Imagine having so much pride that a snubbed handshake would catapult you to a point where murder was a necessary plan of action.
Welcome to the life of Mexico’s former top drug kingpin and who the United States Department of the Treasury deemed the “most powerful drug trafficker in the world.”
Joaquin “El Chapo” Guzman, who will serve the rest of his life behind the bars of a U.S. prison, was infamous for his violent approach to doing business. If any of his drug shipments were not on time, the former leader of the Sinaloa Cartel would simply shoot the smuggler in the head. The same fate was delivered to anyone who cheated him or betrayed him for other competitors.
Another example of El Chapo’s ruthlessness came this week at his trial for a 17-count indictment accusing him of running an international drug-trafficking conspiracy, charges of illegal and deadly gunplay, and money laundering.
Jesus Zambada Garcia testified that Rodolfo Carrillo Fuentes, whose brother Vicente Carrillo Fuentes headed the Juarez cartel, started an all-out turf war after he neglected to shake El Chapo’s hand. Mind you, at that time, Chapo’s Sinaloa cartel and the Juarez cartel were allies.
“When he left, Chapo gave him his hand and said: ‘See you later, friend’. Rodolfo left him standing with his hand extended,” Zambada Garcia said Monday.
“Chapo was really mad.”
Soon after, Rodolfo Carrillo was killed while leaving a cinema.
“When he was coming out of the movies. He was coming out with his family, his wife and his children,” Zambada Garcia testified.
“Rodolfo Carrillo died, his wife did, too, and (a judicial police) commander was seriously injured but survived afterwards.”
In retaliation, Vicente Carrillo reportedly had Guzman’s younger brother killed in prison.

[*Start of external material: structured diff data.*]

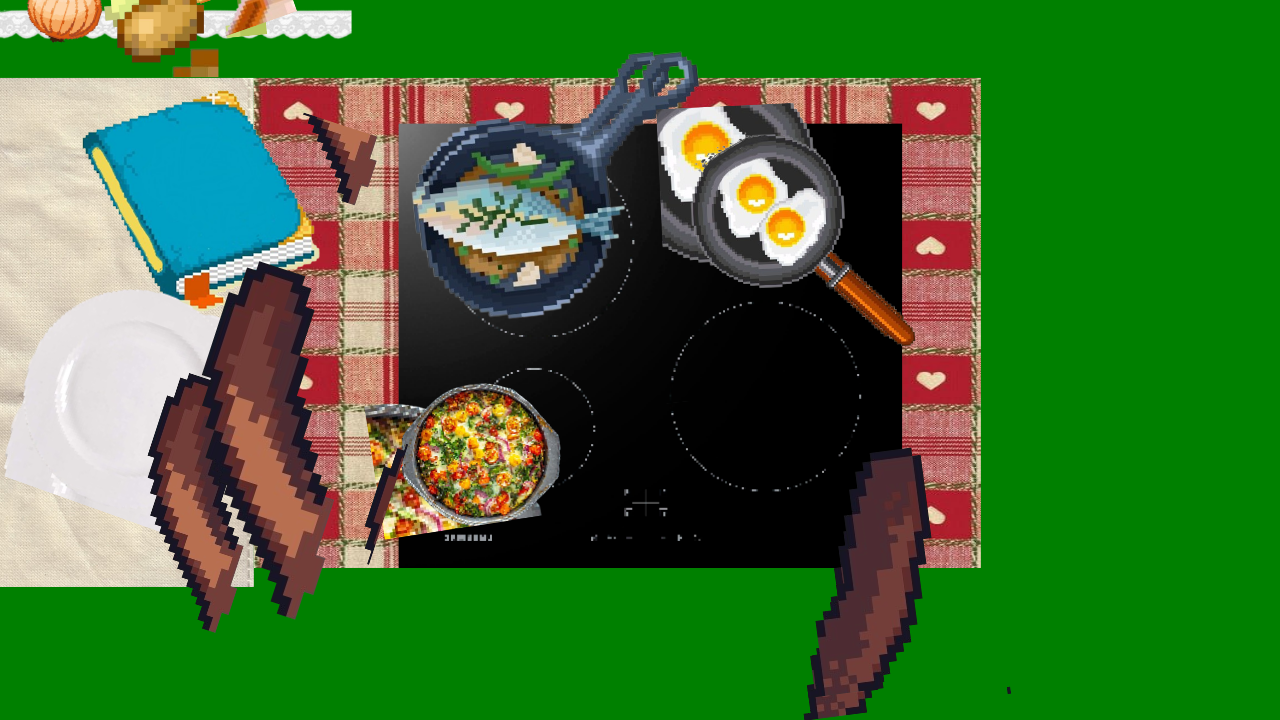
Repository: AJamdonuts/ToddyTalks
Page: playingaround2/pages/chefsujin.html
An editor plug-in stored every save of this project. The page is shown before and after the next save, followed by the edit.
The browser window is 1280 px wide. The pictures show the whole page.

Above is the page before, as saved 2025-11-26 19:33:01.

After the next save:
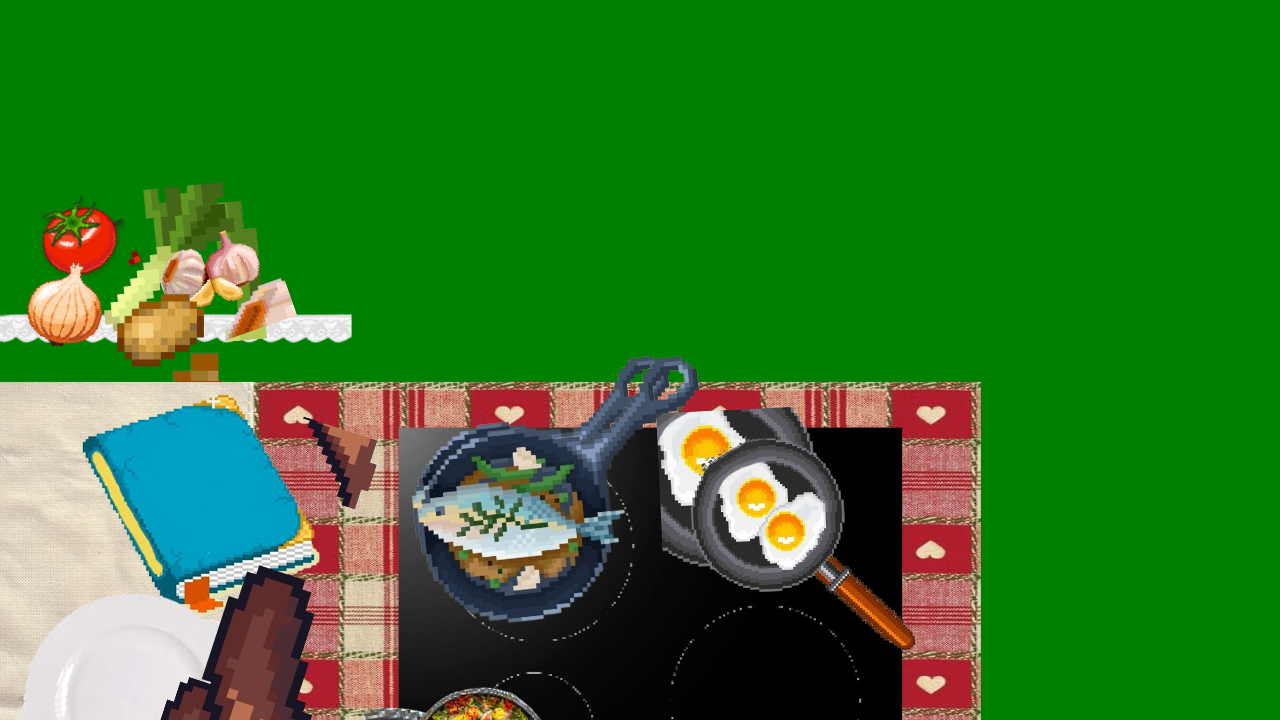
Saved 24 min 41 s later.
--- a/playingaround2/styles/chefsujin.css
+++ b/playingaround2/styles/chefsujin.css
@@ -22,7 +22,7 @@ html, body {
 
     /* Scale the entire container down if the window is smaller than the max size.
        This is the core of making your fixed-pixel design responsive. */
-    transform-origin: top left;
+    transform-origin: bottom left;
     transform: scale(var(--scale-factor, 1));
 }
 
@@ -30,7 +30,7 @@ html, body {
 body {
     display: flex;
     justify-content: center; /* Center horizontally */
-    align-items: center;     /* Center vertically */
+    align-items: flex-end;    /* Center vertically */
     background-color: green; /* Move background color here */
 }
 .tomato {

Moral of the story: El Chapo kills without prejudice. We’re talking about the same dude who needed to give assurances to the court that he would not have any jurors killed during his trial for 17 indictments that started last week. Each juror is now under the protection of the United States Marshals service, whose agents will be shuttling them between their homes and the courthouse in Downtown Brooklyn every day for entire trial.